**TASK OBJECTIVE:** Find each line of the material below in which the word "siteTitle" occurs, and return it.

**RECORDS FOR THE EXERCISE:**
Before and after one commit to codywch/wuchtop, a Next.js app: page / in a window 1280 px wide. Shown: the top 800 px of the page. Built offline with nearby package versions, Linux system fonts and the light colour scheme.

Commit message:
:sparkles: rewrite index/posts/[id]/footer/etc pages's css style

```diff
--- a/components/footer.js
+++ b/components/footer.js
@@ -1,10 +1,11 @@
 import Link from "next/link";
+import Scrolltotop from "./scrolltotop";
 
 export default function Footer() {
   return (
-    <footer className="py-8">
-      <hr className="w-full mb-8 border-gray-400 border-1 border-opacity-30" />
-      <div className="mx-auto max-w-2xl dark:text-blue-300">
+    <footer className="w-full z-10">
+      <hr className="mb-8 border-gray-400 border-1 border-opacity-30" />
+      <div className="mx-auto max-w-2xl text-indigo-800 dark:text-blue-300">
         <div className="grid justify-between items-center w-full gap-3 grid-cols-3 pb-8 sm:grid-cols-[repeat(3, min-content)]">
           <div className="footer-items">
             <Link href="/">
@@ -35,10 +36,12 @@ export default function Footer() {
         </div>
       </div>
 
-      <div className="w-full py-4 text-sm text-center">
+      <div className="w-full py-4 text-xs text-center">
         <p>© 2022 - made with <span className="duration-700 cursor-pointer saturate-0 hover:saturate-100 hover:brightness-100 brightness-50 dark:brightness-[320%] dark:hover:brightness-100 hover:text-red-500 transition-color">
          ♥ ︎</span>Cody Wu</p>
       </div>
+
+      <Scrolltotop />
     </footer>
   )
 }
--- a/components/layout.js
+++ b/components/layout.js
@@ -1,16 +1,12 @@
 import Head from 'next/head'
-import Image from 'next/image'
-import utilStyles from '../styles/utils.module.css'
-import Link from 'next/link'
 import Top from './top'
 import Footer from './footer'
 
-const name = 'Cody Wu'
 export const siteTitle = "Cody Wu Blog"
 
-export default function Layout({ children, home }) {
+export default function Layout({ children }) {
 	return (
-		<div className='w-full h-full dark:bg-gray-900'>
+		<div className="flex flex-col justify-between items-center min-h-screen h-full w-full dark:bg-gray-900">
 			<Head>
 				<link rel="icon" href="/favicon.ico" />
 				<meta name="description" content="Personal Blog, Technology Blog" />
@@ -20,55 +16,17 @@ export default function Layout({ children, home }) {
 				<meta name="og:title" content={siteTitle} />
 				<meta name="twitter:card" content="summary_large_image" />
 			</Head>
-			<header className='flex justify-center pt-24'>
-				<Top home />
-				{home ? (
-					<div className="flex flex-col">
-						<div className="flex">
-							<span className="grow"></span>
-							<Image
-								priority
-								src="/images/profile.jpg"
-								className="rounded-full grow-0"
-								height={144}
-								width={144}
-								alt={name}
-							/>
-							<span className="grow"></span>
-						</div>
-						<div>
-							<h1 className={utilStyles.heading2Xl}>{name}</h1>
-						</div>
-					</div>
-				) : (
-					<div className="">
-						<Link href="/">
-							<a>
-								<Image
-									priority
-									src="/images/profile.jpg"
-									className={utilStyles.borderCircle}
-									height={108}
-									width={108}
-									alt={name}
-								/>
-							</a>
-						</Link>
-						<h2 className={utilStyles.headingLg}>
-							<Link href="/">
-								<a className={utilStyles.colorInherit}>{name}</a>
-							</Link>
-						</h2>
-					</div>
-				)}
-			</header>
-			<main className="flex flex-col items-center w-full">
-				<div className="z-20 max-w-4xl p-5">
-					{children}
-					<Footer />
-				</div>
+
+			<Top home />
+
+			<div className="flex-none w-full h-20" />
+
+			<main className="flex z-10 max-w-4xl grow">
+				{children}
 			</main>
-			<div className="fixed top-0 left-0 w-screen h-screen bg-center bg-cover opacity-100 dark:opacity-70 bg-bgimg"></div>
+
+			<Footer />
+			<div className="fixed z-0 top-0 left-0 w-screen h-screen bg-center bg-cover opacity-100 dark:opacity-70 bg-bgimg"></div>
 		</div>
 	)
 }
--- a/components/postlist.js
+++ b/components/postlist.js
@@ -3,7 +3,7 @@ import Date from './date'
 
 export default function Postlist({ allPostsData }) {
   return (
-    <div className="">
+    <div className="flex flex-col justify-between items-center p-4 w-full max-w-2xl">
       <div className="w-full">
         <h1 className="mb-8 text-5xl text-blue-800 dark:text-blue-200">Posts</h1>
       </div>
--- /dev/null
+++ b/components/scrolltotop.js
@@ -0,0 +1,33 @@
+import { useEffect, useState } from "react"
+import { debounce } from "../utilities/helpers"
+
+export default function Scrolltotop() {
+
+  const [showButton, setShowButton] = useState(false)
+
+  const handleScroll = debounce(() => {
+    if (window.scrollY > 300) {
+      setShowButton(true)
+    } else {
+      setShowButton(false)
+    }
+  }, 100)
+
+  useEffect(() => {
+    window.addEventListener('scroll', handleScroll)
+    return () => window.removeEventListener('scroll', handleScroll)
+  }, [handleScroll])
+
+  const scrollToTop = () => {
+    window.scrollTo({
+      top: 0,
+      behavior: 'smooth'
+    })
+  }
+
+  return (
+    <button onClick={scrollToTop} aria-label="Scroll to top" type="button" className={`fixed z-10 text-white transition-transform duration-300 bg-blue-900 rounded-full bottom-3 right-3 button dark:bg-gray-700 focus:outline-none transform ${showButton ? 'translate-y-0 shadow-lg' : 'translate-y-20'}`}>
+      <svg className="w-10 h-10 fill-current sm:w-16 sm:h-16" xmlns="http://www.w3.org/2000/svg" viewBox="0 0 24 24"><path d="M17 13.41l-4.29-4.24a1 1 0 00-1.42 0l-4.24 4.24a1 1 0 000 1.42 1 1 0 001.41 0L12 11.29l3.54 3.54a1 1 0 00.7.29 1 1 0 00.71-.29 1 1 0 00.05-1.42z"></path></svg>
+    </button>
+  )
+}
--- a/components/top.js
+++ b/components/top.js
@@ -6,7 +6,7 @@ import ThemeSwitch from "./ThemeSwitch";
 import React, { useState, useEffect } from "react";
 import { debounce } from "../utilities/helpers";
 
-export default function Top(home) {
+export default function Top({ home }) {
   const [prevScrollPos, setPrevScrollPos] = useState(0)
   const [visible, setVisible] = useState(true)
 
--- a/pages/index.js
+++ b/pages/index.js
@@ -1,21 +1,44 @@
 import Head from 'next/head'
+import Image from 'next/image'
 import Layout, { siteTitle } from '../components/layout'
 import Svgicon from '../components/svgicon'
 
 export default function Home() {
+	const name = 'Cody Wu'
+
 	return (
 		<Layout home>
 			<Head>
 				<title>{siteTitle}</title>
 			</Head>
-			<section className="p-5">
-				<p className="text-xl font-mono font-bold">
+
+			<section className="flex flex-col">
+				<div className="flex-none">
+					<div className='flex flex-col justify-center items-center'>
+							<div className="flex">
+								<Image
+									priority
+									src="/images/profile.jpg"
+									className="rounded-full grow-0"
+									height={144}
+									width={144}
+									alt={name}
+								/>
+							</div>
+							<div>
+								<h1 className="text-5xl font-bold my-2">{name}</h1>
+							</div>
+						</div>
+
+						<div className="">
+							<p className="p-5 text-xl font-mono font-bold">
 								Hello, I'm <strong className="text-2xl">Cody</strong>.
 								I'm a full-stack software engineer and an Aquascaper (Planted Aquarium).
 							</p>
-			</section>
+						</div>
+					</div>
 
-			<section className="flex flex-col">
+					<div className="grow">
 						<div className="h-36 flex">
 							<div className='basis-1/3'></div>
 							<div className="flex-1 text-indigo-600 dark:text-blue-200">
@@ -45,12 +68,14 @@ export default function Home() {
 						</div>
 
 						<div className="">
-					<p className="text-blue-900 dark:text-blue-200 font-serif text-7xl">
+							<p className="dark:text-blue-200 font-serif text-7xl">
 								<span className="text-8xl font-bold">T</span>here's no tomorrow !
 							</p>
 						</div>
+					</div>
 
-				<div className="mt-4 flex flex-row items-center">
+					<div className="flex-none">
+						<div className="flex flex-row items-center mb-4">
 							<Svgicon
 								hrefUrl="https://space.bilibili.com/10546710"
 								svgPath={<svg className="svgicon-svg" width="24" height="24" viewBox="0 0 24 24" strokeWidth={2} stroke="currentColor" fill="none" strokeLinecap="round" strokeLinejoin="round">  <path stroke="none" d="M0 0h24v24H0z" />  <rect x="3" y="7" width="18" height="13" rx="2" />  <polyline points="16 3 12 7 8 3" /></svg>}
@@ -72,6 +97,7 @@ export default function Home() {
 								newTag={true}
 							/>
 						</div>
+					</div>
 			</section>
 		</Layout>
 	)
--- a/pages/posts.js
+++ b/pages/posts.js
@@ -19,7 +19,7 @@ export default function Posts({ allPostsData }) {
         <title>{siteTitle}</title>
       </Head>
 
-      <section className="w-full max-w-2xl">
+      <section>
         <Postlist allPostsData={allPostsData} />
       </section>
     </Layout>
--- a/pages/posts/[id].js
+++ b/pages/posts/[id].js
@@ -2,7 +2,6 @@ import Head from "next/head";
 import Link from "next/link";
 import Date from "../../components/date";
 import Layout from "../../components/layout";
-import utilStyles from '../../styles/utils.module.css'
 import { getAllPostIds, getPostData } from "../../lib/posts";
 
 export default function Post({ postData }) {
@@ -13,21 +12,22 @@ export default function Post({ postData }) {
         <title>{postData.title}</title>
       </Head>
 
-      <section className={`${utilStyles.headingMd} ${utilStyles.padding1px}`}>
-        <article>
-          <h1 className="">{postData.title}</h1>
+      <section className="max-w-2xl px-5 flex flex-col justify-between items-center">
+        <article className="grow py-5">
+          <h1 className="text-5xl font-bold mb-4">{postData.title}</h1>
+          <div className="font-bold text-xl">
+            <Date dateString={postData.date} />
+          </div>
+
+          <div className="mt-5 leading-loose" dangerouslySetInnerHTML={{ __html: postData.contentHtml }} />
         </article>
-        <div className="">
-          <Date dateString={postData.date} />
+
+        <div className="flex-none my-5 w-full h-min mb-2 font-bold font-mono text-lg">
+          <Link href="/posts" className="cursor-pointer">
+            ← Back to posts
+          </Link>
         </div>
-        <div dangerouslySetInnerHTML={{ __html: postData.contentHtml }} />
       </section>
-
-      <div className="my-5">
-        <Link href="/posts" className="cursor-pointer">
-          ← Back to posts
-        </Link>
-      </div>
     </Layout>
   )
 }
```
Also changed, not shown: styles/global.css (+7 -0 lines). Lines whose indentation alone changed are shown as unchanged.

**SOLUTION TO THE PROBLEM:**
 export const siteTitle = "Cody Wu Blog"
 				<meta name="og:title" content={siteTitle} />
 import Layout, { siteTitle } from '../components/layout'
 				<title>{siteTitle}</title>
         <title>{siteTitle}</title>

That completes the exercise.